Brush the mixture over both sides of the radicchio and put face down on the grill/grill plate, being sure to pick up some of the thick honey that will typically collect at the bottom of the bowl. On a grill pan, cook for about 6 to 7 minutes, or 3 to 4 minutes on a grill. Then raise the heat to medium-high, flip the radicchio, and cook for another 1 to 2 minutes, or until tender but not burned all the way through.

Finally, pour a little extra balsamic vinegar (about 12 tsp per radicchio half) and equally sprinkle grated Parmesan over all four halves.


Book of Free Recipes

Every month, the Encyclopedia of Food grows as we include new delicacies and stunning food photography. Simply click this link to keep up with the latest news. Following that, we’ll give you a complimentary copy of our recipe book.
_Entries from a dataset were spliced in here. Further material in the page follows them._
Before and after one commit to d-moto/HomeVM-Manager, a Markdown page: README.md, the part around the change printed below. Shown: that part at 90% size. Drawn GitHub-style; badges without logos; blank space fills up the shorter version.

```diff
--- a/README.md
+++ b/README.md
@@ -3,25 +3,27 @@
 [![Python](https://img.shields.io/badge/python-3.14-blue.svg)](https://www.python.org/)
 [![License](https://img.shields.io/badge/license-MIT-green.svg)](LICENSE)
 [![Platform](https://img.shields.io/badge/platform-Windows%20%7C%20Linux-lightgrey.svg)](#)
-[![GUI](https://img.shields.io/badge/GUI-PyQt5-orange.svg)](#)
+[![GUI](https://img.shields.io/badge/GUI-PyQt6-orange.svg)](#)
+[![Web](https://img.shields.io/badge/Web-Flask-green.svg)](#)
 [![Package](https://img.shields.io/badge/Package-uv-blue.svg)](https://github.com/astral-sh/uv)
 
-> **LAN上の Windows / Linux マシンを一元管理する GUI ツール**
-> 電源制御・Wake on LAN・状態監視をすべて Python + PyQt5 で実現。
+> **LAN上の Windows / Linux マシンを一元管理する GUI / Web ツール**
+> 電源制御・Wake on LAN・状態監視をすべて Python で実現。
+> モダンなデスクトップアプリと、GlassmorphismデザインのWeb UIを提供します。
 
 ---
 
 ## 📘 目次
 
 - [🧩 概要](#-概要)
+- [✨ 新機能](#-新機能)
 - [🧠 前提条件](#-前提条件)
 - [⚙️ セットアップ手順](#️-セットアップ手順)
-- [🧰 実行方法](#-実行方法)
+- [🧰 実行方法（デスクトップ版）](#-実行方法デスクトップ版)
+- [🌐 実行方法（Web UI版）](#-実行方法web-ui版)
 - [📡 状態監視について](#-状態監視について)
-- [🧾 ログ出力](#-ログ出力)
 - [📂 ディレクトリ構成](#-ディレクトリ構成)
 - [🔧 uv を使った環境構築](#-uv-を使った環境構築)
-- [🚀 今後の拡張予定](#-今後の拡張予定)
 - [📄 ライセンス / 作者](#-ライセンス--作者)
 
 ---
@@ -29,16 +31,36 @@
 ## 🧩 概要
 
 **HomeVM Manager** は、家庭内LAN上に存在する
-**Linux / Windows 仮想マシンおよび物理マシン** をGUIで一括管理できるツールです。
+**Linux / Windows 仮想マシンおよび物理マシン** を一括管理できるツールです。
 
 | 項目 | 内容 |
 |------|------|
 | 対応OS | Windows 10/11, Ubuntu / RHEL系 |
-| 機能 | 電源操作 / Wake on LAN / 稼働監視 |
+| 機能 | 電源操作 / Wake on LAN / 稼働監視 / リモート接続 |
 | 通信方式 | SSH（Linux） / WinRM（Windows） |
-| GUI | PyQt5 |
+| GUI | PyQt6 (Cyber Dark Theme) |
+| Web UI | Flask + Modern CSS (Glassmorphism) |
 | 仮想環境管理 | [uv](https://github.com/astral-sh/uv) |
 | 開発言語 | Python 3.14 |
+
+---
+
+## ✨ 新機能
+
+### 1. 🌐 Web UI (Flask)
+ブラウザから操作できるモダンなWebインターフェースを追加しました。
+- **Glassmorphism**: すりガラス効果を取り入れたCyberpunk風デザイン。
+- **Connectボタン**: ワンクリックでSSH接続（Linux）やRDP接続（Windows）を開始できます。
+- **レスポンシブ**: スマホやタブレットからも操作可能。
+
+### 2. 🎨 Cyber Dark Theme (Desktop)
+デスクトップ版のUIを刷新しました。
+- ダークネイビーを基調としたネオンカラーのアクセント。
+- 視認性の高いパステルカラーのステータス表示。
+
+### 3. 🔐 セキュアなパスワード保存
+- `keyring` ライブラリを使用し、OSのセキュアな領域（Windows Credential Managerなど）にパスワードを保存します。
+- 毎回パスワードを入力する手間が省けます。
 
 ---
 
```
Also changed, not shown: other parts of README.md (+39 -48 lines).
We’ll also notify you when we introduce new and tasty items to the site.

For a free copy of the Encyclopedia of Food recipe book, go here.

Foods That Are Related

There are many varieties of radicchio, but the two most common are red and white. Red radicchio is the more bitter of the two and usually found in markets while white radicchio is milder and can be purchased in the produce section. Red radicchio is most often used to add flavor to pastas, salads, and other recipes. White radicchio is typically used in sandwiches or as a garnish and can be found in the salad section of most grocery stores.. Read more about radicchio recipes vegan and let us know what you think.

Frequently Asked Questions

How do you get the bitterness out of radicchio?

The bitterness in radicchio is actually a result of the natural chemicals that are released when its cut. To get rid of the bitterness, you can soak the radicchio in a bowl of water for about 20 minutes to help release these chemicals and then drain out the excess water before using it.

What does radicchio go well with?

Radicchio goes well with many different foods. It is a vegetable that has a slightly bitter taste and is often used in salads.

How do you make radicchio taste good?

You can make radicchio taste good by adding a little bit of sugar and vinegar to it.

Related Tags

This article broadly covered the following related topics:

  • radicchio nutrition
  • radicchio substitute
  • radicchio benefits
  • radicchio taste
  • radicchio health benefits